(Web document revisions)

------------------------------

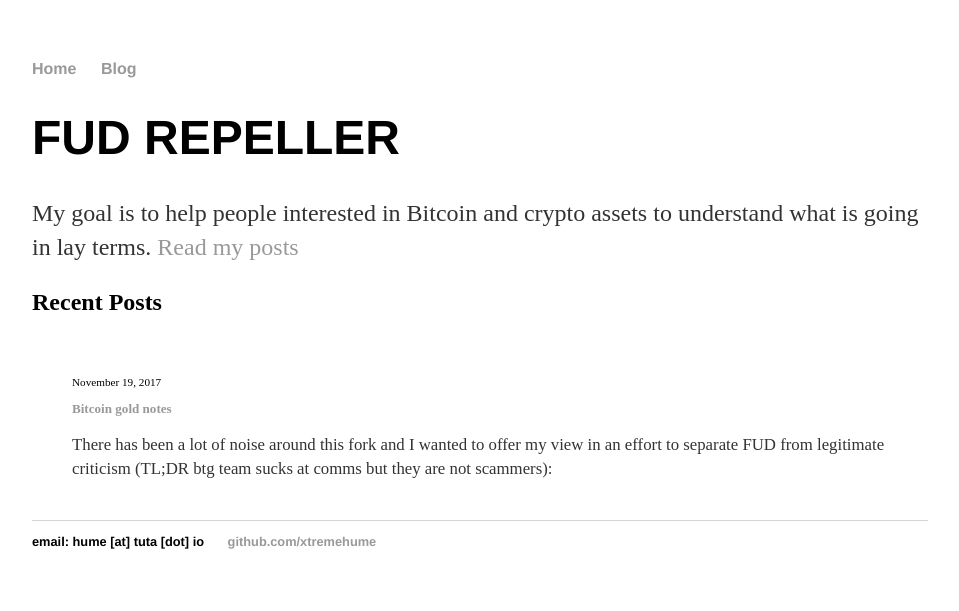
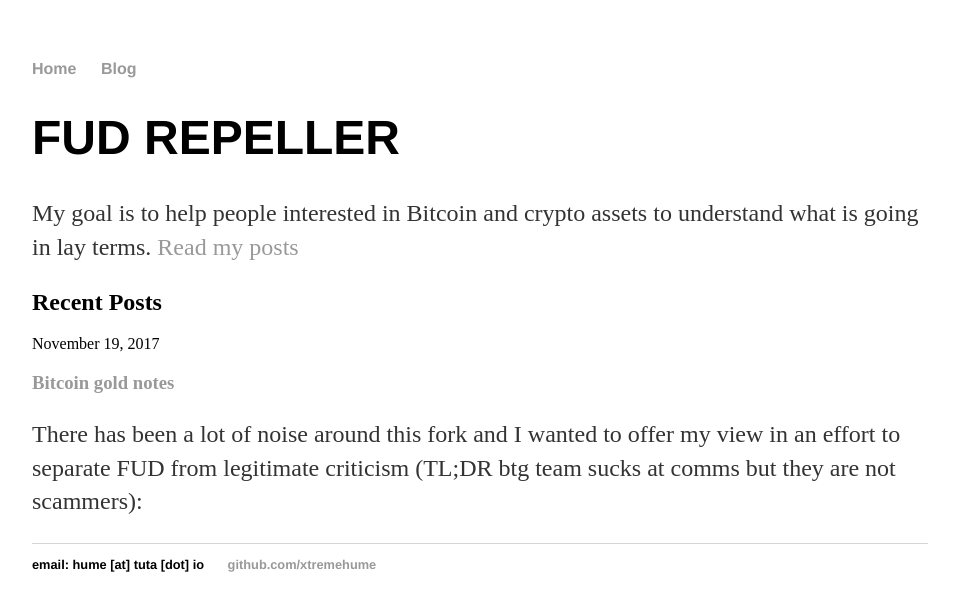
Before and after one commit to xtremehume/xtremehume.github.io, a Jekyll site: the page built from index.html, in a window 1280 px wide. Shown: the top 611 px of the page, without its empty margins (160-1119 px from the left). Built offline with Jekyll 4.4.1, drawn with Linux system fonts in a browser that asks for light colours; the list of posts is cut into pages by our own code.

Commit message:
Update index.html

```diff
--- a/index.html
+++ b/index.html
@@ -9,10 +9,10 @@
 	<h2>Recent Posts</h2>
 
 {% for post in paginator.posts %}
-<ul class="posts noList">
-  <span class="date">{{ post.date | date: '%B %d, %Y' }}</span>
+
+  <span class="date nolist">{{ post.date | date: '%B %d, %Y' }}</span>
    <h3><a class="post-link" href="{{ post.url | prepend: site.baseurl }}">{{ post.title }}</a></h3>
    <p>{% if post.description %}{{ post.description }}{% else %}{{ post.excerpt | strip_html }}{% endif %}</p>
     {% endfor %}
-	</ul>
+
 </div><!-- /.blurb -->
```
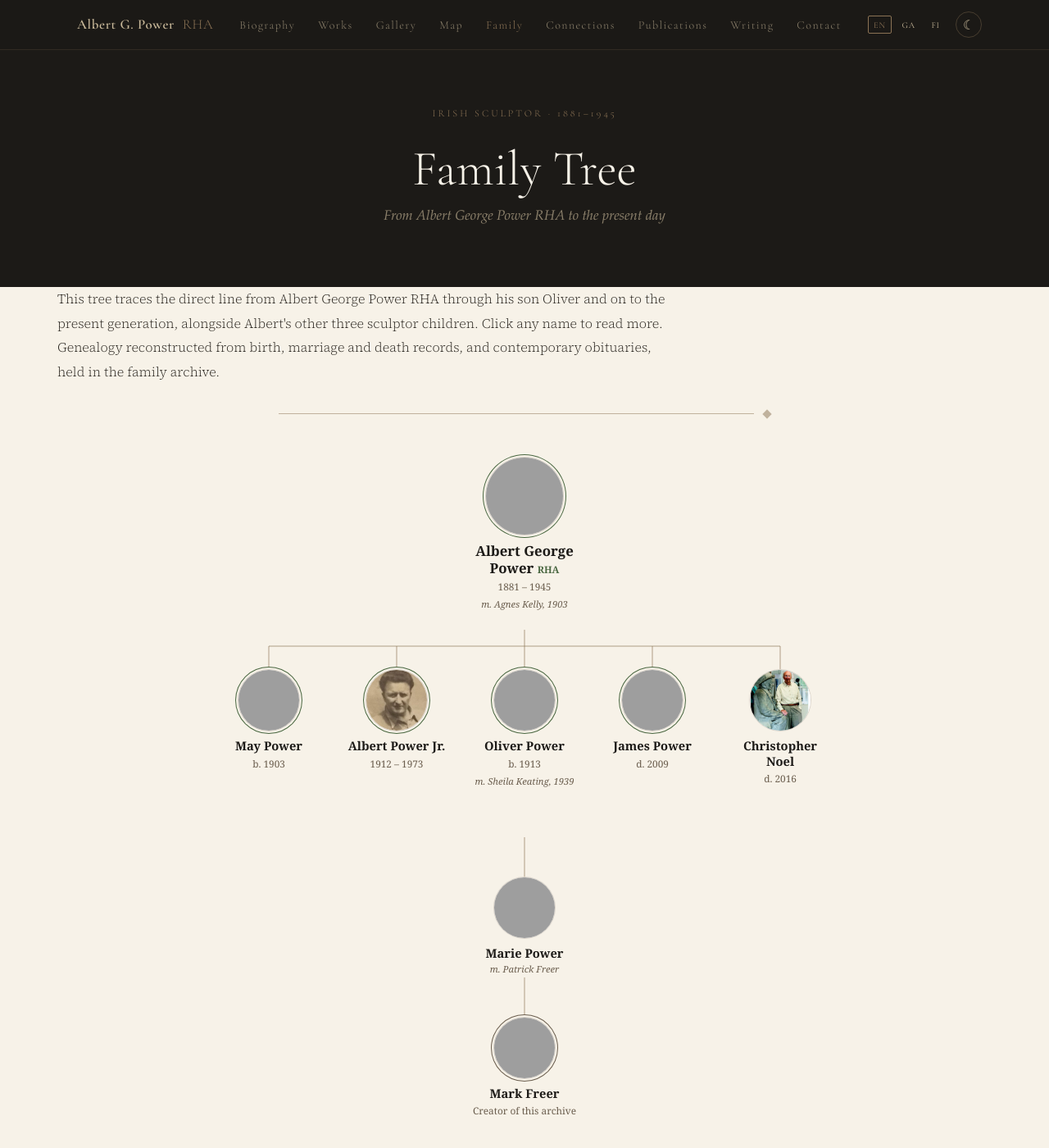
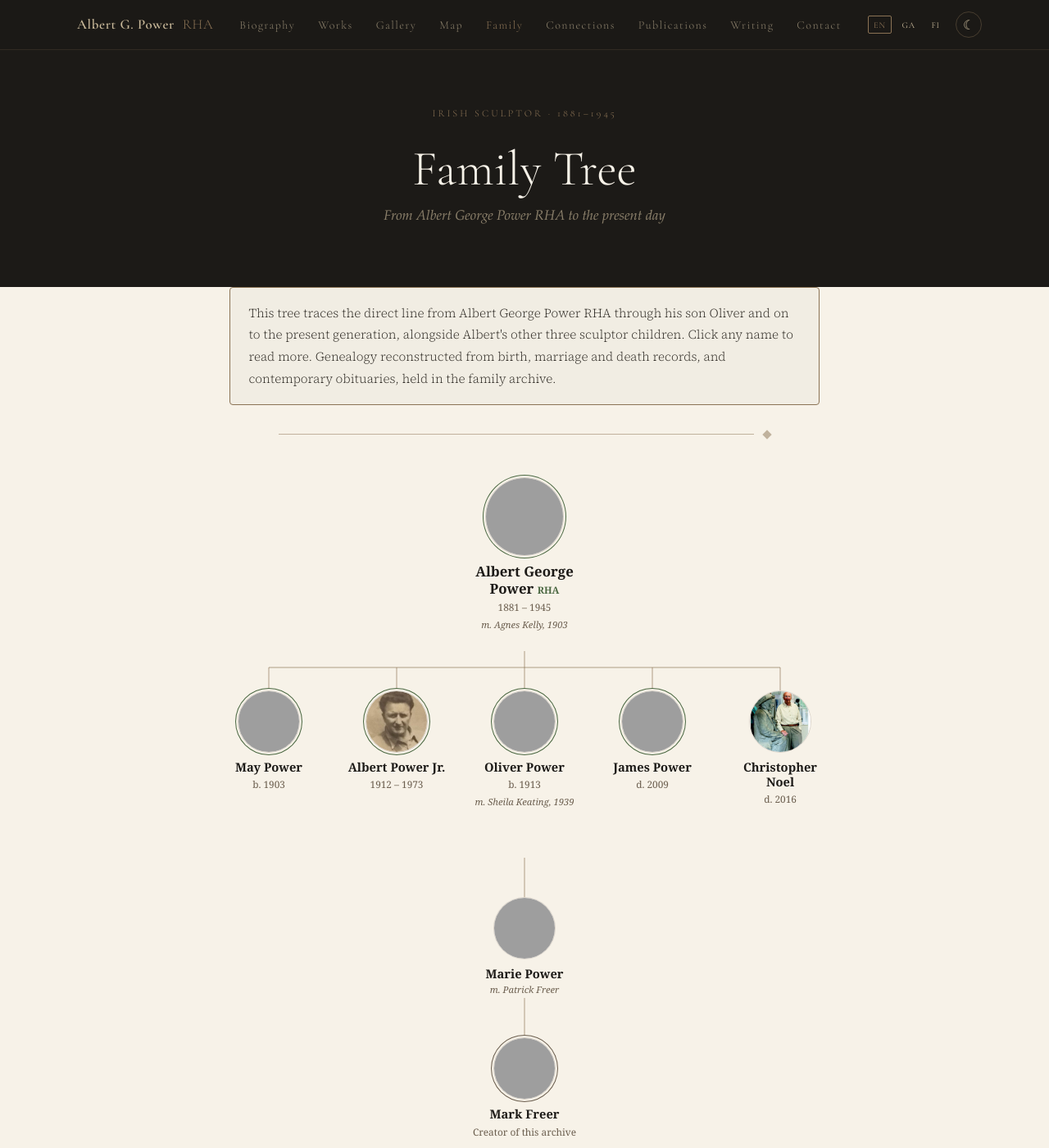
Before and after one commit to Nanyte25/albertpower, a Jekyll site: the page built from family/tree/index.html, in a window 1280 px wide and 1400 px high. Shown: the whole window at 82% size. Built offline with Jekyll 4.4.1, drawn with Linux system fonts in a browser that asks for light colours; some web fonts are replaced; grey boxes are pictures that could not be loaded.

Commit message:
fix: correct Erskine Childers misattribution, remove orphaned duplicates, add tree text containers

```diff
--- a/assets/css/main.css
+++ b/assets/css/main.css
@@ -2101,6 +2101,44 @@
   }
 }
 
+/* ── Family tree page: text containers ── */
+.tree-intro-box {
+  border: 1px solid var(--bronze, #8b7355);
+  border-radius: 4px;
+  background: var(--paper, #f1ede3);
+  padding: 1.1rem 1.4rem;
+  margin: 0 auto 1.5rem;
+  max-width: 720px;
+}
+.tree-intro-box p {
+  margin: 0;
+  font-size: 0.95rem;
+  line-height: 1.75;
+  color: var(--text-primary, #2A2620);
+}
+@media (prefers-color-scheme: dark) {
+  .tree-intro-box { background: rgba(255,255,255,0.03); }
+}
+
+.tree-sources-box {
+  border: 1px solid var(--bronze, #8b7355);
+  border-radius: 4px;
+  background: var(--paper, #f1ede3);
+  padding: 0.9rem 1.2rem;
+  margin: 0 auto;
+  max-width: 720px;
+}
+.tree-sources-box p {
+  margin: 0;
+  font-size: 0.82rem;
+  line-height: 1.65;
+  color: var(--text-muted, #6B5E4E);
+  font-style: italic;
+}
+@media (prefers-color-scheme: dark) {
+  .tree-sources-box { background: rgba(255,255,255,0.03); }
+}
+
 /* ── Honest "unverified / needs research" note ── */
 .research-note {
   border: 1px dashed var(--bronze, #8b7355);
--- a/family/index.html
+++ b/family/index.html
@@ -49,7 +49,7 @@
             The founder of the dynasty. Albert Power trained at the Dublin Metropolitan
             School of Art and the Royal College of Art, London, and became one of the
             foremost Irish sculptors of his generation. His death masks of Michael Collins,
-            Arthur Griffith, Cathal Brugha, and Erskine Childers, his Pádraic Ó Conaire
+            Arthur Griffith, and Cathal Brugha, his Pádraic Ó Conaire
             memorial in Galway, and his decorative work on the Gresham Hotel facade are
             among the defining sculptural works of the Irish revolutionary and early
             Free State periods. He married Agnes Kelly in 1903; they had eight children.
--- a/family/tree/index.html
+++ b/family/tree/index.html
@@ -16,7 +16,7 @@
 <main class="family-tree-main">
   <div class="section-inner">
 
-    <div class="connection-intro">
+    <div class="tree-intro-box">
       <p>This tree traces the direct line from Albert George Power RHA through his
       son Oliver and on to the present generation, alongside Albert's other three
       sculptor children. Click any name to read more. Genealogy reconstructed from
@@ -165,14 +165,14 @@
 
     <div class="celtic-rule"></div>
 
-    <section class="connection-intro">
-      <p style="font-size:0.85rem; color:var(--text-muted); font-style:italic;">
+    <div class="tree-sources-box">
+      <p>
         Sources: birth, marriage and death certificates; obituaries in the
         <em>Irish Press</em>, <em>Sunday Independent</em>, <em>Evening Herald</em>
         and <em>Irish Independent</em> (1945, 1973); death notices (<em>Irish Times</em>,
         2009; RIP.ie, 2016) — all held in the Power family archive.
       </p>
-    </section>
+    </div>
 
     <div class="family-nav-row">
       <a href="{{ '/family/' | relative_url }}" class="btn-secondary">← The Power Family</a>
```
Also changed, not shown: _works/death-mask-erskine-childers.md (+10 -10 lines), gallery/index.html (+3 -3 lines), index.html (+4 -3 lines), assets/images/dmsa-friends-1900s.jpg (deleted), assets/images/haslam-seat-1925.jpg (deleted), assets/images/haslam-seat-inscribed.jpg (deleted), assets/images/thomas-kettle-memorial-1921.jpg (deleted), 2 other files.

------------------------------

**WORK ORDER:**
With the pictures dropped, give every entry above again exactly.

**SOLVED EXERCISE:**
Before and after one commit to xtremehume/xtremehume.github.io, a Jekyll site: the page built from index.html, in a window 1280 px wide. Shown: the top 611 px of the page, without its empty margins (160-1119 px from the left). Built offline with Jekyll 4.4.1, drawn with Linux system fonts in a browser that asks for light colours; the list of posts is cut into pages by our own code.

Commit message:
Update index.html

```diff
--- a/index.html
+++ b/index.html
@@ -9,10 +9,10 @@
 	<h2>Recent Posts</h2>
 
 {% for post in paginator.posts %}
-<ul class="posts noList">
-  <span class="date">{{ post.date | date: '%B %d, %Y' }}</span>
+
+  <span class="date nolist">{{ post.date | date: '%B %d, %Y' }}</span>
    <h3><a class="post-link" href="{{ post.url | prepend: site.baseurl }}">{{ post.title }}</a></h3>
    <p>{% if post.description %}{{ post.description }}{% else %}{{ post.excerpt | strip_html }}{% endif %}</p>
     {% endfor %}
-	</ul>
+
 </div><!-- /.blurb -->
```
Before and after one commit to Nanyte25/albertpower, a Jekyll site: the page built from family/tree/index.html, in a window 1280 px wide and 1400 px high. Shown: the whole window at 82% size. Built offline with Jekyll 4.4.1, drawn with Linux system fonts in a browser that asks for light colours; some web fonts are replaced; grey boxes are pictures that could not be loaded.

Commit message:
fix: correct Erskine Childers misattribution, remove orphaned duplicates, add tree text containers

```diff
--- a/assets/css/main.css
+++ b/assets/css/main.css
@@ -2101,6 +2101,44 @@
   }
 }
 
+/* ── Family tree page: text containers ── */
+.tree-intro-box {
+  border: 1px solid var(--bronze, #8b7355);
+  border-radius: 4px;
+  background: var(--paper, #f1ede3);
+  padding: 1.1rem 1.4rem;
+  margin: 0 auto 1.5rem;
+  max-width: 720px;
+}
+.tree-intro-box p {
+  margin: 0;
+  font-size: 0.95rem;
+  line-height: 1.75;
+  color: var(--text-primary, #2A2620);
+}
+@media (prefers-color-scheme: dark) {
+  .tree-intro-box { background: rgba(255,255,255,0.03); }
+}
+
+.tree-sources-box {
+  border: 1px solid var(--bronze, #8b7355);
+  border-radius: 4px;
+  background: var(--paper, #f1ede3);
+  padding: 0.9rem 1.2rem;
+  margin: 0 auto;
+  max-width: 720px;
+}
+.tree-sources-box p {
+  margin: 0;
+  font-size: 0.82rem;
+  line-height: 1.65;
+  color: var(--text-muted, #6B5E4E);
+  font-style: italic;
+}
+@media (prefers-color-scheme: dark) {
+  .tree-sources-box { background: rgba(255,255,255,0.03); }
+}
+
 /* ── Honest "unverified / needs research" note ── */
 .research-note {
   border: 1px dashed var(--bronze, #8b7355);
--- a/family/index.html
+++ b/family/index.html
@@ -49,7 +49,7 @@
             The founder of the dynasty. Albert Power trained at the Dublin Metropolitan
             School of Art and the Royal College of Art, London, and became one of the
             foremost Irish sculptors of his generation. His death masks of Michael Collins,
-            Arthur Griffith, Cathal Brugha, and Erskine Childers, his Pádraic Ó Conaire
+            Arthur Griffith, and Cathal Brugha, his Pádraic Ó Conaire
             memorial in Galway, and his decorative work on the Gresham Hotel facade are
             among the defining sculptural works of the Irish revolutionary and early
             Free State periods. He married Agnes Kelly in 1903; they had eight children.
--- a/family/tree/index.html
+++ b/family/tree/index.html
@@ -16,7 +16,7 @@
 <main class="family-tree-main">
   <div class="section-inner">
 
-    <div class="connection-intro">
+    <div class="tree-intro-box">
       <p>This tree traces the direct line from Albert George Power RHA through his
       son Oliver and on to the present generation, alongside Albert's other three
       sculptor children. Click any name to read more. Genealogy reconstructed from
@@ -165,14 +165,14 @@
 
     <div class="celtic-rule"></div>
 
-    <section class="connection-intro">
-      <p style="font-size:0.85rem; color:var(--text-muted); font-style:italic;">
+    <div class="tree-sources-box">
+      <p>
         Sources: birth, marriage and death certificates; obituaries in the
         <em>Irish Press</em>, <em>Sunday Independent</em>, <em>Evening Herald</em>
         and <em>Irish Independent</em> (1945, 1973); death notices (<em>Irish Times</em>,
         2009; RIP.ie, 2016) — all held in the Power family archive.
       </p>
-    </section>
+    </div>
 
     <div class="family-nav-row">
       <a href="{{ '/family/' | relative_url }}" class="btn-secondary">← The Power Family</a>
```
Also changed, not shown: _works/death-mask-erskine-childers.md (+10 -10 lines), gallery/index.html (+3 -3 lines), index.html (+4 -3 lines), assets/images/dmsa-friends-1900s.jpg (deleted), assets/images/haslam-seat-1925.jpg (deleted), assets/images/haslam-seat-inscribed.jpg (deleted), assets/images/thomas-kettle-memorial-1921.jpg (deleted), 2 other files.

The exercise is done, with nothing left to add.